How does alcohol really make you feel?
Can the highs of 'wine o'clock' lead to a crash that lasts for days
If you check Twitter on a Friday afternoon, chances are that #wineoclock will be trending. In offices around Ireland, people are eagerly counting down the hours to clocking out and rounding off a week's hard work with a well deserved drink.
But why do so many of us associate alcohol with down-time and de-stressing, especially when a night of drinking to unwind often leaves us more down and depressed than before?
"Alcohol is a relaxant," explains Dr Bobby Smyth, a child and adolescent psychiatrist and board member of Alcohol Action Ireland (alcoholireland.ie). "It's sedating and, by and large, if you're tense or stressed, it offers a degree of short-term relief."
Here's the science bit . . .
The alcohol in that glass of sauvignon blanc or pint of beer affects the balance of chemicals in your brain and alters its processes. That euphoria you might feel after the first few drinks happens because alcohol is interfering with the release of information-carrying chemicals called neurotransmitters.
With alcohol on board the excitatory neurotransmitter, glutamate, which normally deals with thinking and decision making, gets slowed down resulting in you feeling fuzzy.
Meanwhile, it increases the inhibitory neurotransmitter, GABA, which reduces brain activity giving a sluggish, sedative feeling.
Simply put, after a day where your brain has been whirring a million miles an hour, alcohol dulls the bits of the brain dealing with all that mental chatter.
It also increases the release of the so-called 'happy hormone' dopamine.
"Alcohol, like any drug, skews the amount of dopamine in the limbic system, the brain's 'reward centre'," explains Dr Smyth.
"Normally it just drips away and replenishes itself, but alcohol squeezes all the happy chemicals out in a short time giving a short-term buzz.
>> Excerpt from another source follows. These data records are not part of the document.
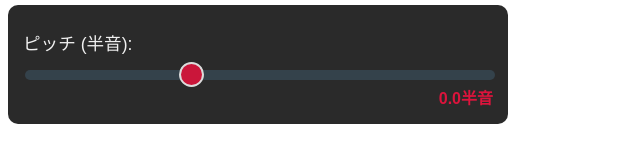
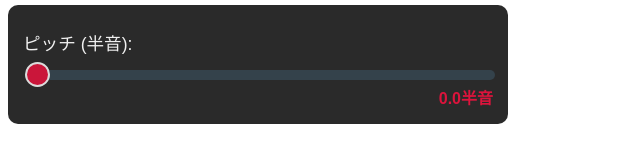
Before and after one commit to ringomanzyu-kaihatu/sound2, a plain HTML site: page index.html in a window 1280 px wide. Shown: the part 441-601 px from the top of the page, without its empty margins (0-640 px from the left). Drawn offline with nearby package versions, Linux system fonts and the light colour scheme; a web font is replaced by a local one.

Commit message:
Update index.html

```diff
--- a/index.html
+++ b/index.html
@@ -41,7 +41,7 @@
 
     <div class="controls-group">
         <label for="pitchSlider">ピッチ (半音):</label>
-        <input type="range" id="pitchSlider" min="-0.95" max="1.8" step="0.01" value="0" disabled>
+        <input type="range" id="pitchSlider" min="0.55" max="3.55" step="0.01" value="0" disabled>
         <span id="pitchValue">0.0半音</span>
     </div>
 
```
But, like lots of things that offer a short-term reward, there's a payback down the line."
The flipside to a few hours of chemically generated happiness and suspended stress is an emotional hangover as soon as the sedative effects of alcohol wear off. Once the brain has squeezed out all its dopamine the night before, the dearth of happy hormones in the tank means post-drinking depression can ensue.
"You're depleted come Sunday morning and without that steady drop of dopamine there's a crash after a binge," explains Dr Smyth. "It depends how often you're drinking and how much, but if you're consistently drinking over the suggested limits every four or five days then you're probably never getting back to base-line."
Even with moderate drinking it can take several days for that low feeling to lift and chemical balance to restore.
Research using brain scans suggests alcohol produces increased dopamine release in men compared to women – which may help explain why men tend to be more susceptible to alcoholism. But the morning-after blues don't discriminate between sexes.
"Alcohol is a depressant and it's a drug – these simple facts are exactly the same for males and females," says Imelda McHugh, addiction services co-ordinator at St Patrick's Mental Health Services. "Alcohol is not the solution to dealing with stress, anxiety or a depressed mood because those emotions will still be there when the bottle is taken away and maybe even worse."
Why then, when we know the fallout and vow 'never again', are so many of us back in the pub when Friday comes? It's because the brain tends to associate the immediate, happy effects of alcohol more closely with drinking than the depression the next day.
"From a behavioural perspective, short-term consequences are more powerful than medium-term consequences," explains Dr Smyth. "At an extreme level, it's the same with drugs like heroin or cocaine.
"Logically, the person's brain knows it's not doing them good, but the short-term buzz is so intense it overcomes that."
Of course it doesn't help that the Irish psyche is so intrinsically linked with alcohol. Some 80pc of people over 18 drink in Ireland. Figures from Alcohol Action Ireland show that Irish adults binge drink (consuming six or more standard drinks in one sitting) more than any other European country and more than half of Irish drinkers have a harmful pattern of drinking.
Advertising and media representation re-enforce the belief that alcohol is a part of an evening with friends, celebrating your team's win (or drowning your sorrows after a loss).
Booze is habitually associated with sporting events, music and culture, and drinking, even beyond the suggested limits, is socially accepted and tolerated.
But McHugh reckons blaming our culture is just another way of giving ourselves permission to drink. "Drinking alcohol is being normalised by individuals, not some external force," she argues. "When we visited each other a few years ago we were asked if we'd like tea or coffee – now it's a glass of wine . . . at any time of the day. We're making the choice to drink to make us feel better or have 'me' time or 'I deserve it' time but this rationalising syndrome is on the continuum from sociable drinking to dependence."
She adds: "So you've had a stressful day at the office, so what? Anyone can make stress fit with the belief that alcohol is the answer, the power, the friend, the crutch, the well deserved and relaxant from life's stressors.
"But we give alcohol this power. Association with alcohol for all the above is just that, association, if alcohol had as much cure-all power as we imagine it to have, it would be radioactive!"